[Dataset records]
◆ ◆ ◆ ◆

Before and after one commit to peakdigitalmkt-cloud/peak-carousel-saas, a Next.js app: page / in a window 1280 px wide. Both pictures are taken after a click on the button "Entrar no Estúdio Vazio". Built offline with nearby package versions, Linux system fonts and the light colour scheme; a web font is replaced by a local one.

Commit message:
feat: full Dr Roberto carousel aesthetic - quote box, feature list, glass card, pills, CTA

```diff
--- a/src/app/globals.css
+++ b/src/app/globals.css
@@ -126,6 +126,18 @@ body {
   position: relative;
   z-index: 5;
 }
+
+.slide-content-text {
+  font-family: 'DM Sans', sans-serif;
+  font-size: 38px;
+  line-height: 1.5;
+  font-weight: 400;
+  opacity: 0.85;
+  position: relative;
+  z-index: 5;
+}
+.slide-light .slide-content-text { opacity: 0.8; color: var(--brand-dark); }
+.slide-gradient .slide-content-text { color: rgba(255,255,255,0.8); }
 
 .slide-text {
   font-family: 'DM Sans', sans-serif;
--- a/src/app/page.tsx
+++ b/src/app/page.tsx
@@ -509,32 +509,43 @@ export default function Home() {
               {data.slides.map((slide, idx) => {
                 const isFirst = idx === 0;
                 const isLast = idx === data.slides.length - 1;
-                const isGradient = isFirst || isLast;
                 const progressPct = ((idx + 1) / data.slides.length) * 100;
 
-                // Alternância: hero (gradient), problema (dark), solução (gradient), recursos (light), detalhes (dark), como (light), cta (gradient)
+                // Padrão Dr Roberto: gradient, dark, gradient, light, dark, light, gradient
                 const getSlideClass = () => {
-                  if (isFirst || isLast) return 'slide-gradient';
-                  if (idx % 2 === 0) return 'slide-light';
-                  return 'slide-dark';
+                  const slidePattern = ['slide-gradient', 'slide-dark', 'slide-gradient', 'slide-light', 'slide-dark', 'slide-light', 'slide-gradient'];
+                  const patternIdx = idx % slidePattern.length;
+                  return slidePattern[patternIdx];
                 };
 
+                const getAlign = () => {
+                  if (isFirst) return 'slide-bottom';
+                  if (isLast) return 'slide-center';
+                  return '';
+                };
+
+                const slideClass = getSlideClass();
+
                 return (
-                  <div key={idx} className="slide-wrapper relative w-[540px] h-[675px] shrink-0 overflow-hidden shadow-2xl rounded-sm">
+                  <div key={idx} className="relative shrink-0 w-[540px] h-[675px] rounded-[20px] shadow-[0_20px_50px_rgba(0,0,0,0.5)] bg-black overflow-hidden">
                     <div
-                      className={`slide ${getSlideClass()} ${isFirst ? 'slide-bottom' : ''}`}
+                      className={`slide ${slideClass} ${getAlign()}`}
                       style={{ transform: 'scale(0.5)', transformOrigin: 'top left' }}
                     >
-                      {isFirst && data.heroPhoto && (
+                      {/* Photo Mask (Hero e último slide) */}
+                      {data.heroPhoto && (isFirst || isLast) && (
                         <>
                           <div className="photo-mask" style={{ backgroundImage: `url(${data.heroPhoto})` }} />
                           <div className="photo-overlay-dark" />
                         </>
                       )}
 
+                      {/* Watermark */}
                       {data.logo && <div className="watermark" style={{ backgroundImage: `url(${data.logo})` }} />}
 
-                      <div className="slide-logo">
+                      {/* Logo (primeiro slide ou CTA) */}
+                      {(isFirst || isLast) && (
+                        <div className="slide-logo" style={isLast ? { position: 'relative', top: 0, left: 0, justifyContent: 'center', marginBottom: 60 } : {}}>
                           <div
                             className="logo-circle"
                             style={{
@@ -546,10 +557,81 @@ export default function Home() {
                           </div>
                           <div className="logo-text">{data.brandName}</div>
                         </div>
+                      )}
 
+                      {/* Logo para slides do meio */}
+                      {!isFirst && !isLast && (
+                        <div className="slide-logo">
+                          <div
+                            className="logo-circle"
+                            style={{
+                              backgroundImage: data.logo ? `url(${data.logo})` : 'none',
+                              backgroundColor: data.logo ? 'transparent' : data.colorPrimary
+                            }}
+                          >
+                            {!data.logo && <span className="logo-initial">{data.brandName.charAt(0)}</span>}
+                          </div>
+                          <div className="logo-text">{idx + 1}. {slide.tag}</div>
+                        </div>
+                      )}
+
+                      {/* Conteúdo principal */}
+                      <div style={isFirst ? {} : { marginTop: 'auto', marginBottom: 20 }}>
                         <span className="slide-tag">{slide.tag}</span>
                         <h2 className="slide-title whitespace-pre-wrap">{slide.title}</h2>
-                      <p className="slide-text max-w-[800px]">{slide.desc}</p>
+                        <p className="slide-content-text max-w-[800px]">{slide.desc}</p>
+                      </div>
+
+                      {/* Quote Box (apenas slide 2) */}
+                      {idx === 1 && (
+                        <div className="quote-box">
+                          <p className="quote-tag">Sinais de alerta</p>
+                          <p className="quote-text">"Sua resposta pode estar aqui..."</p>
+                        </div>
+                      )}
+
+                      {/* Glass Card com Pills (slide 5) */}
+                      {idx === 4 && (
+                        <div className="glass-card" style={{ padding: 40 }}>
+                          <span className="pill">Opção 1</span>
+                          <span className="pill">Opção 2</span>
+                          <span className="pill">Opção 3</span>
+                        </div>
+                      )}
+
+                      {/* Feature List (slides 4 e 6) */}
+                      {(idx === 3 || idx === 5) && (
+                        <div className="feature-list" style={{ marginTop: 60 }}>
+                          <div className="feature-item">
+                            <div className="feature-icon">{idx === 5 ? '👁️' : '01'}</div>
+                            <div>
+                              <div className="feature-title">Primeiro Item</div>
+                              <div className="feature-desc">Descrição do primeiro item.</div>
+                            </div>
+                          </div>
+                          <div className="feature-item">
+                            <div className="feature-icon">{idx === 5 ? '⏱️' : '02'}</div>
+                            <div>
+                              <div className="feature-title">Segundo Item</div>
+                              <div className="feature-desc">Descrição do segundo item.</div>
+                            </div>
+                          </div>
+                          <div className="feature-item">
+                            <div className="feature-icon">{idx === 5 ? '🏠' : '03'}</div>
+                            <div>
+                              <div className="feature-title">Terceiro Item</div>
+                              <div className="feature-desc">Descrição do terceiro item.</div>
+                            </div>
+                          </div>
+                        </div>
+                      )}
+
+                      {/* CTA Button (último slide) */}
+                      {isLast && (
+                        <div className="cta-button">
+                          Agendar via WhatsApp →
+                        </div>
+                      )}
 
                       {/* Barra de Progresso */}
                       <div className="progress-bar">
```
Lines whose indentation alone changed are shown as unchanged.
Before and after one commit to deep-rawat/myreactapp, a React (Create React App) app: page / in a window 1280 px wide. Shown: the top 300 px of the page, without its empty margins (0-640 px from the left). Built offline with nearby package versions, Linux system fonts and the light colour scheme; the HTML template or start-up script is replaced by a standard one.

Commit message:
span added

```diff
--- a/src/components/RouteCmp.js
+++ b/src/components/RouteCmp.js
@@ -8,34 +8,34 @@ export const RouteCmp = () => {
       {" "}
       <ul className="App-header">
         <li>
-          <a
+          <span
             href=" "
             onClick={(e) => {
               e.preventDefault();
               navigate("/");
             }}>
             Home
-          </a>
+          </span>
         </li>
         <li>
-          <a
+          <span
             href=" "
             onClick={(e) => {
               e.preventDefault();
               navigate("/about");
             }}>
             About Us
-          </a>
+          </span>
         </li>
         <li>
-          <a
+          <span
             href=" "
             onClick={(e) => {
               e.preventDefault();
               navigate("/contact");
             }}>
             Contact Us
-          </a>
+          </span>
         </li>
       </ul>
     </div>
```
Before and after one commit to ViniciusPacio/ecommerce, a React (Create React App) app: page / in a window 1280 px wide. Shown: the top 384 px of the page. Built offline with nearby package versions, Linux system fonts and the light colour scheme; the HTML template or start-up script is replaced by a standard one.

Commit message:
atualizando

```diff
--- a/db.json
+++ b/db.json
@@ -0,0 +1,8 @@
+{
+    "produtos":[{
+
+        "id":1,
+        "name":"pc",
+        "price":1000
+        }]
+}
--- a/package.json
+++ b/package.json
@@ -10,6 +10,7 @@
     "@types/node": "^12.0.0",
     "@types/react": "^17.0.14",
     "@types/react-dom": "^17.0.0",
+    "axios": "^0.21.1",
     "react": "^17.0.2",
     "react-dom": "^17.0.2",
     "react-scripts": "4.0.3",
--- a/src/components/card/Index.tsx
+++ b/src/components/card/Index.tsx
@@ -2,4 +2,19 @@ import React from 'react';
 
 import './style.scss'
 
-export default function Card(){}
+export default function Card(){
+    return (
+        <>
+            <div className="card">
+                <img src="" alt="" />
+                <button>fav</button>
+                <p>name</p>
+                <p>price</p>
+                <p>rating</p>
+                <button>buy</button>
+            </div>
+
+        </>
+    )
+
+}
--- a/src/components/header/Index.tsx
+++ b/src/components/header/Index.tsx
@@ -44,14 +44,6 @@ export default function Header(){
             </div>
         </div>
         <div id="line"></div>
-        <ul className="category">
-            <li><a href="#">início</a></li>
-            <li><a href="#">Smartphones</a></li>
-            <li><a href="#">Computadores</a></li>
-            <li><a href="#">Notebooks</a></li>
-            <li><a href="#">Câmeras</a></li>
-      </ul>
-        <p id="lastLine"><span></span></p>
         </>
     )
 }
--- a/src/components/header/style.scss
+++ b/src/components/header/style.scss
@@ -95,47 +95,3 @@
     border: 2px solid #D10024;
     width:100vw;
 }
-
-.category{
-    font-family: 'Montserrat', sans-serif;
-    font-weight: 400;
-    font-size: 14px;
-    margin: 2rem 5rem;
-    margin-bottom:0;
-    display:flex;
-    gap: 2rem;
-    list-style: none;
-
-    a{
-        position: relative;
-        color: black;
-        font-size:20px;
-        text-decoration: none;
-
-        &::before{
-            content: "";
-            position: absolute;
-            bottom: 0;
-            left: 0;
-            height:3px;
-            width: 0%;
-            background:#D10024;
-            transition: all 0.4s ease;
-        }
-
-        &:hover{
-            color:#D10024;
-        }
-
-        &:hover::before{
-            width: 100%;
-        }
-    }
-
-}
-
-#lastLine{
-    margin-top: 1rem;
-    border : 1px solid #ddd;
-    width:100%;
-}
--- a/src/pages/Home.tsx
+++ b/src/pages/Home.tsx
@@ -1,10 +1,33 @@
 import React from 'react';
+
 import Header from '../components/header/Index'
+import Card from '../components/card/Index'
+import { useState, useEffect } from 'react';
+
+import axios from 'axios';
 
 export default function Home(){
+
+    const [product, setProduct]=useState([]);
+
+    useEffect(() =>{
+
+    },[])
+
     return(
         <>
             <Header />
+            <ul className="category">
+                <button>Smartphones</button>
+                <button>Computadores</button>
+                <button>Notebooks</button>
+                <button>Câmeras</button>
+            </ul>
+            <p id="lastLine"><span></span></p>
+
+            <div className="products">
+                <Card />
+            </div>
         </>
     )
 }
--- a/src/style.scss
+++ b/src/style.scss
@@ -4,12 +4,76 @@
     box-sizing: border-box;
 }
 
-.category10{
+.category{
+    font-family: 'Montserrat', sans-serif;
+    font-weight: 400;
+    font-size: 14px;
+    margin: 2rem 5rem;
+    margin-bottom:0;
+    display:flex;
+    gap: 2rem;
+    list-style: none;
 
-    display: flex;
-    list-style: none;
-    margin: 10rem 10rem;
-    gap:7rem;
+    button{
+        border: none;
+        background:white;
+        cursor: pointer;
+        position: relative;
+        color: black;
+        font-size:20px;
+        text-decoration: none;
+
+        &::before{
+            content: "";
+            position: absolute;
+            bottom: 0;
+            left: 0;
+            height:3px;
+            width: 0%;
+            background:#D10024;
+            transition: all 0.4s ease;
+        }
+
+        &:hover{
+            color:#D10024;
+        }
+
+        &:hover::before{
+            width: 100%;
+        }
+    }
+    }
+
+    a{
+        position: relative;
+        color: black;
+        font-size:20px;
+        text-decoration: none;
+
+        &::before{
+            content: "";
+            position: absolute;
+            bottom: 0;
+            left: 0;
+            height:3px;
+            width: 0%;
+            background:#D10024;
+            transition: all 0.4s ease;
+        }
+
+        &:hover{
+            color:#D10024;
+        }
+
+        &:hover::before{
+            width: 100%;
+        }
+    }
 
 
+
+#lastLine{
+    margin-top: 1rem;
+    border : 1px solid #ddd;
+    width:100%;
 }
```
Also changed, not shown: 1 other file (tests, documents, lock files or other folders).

◆ ◆ ◆ ◆

- _Your objective_
Where does the string "border" appear in the records above? Show every line that holds it.

- _Task result_
     border: 2px solid #D10024;
-    border : 1px solid #ddd;
     box-sizing: border-box;
+        border: none;
+    border : 1px solid #ddd;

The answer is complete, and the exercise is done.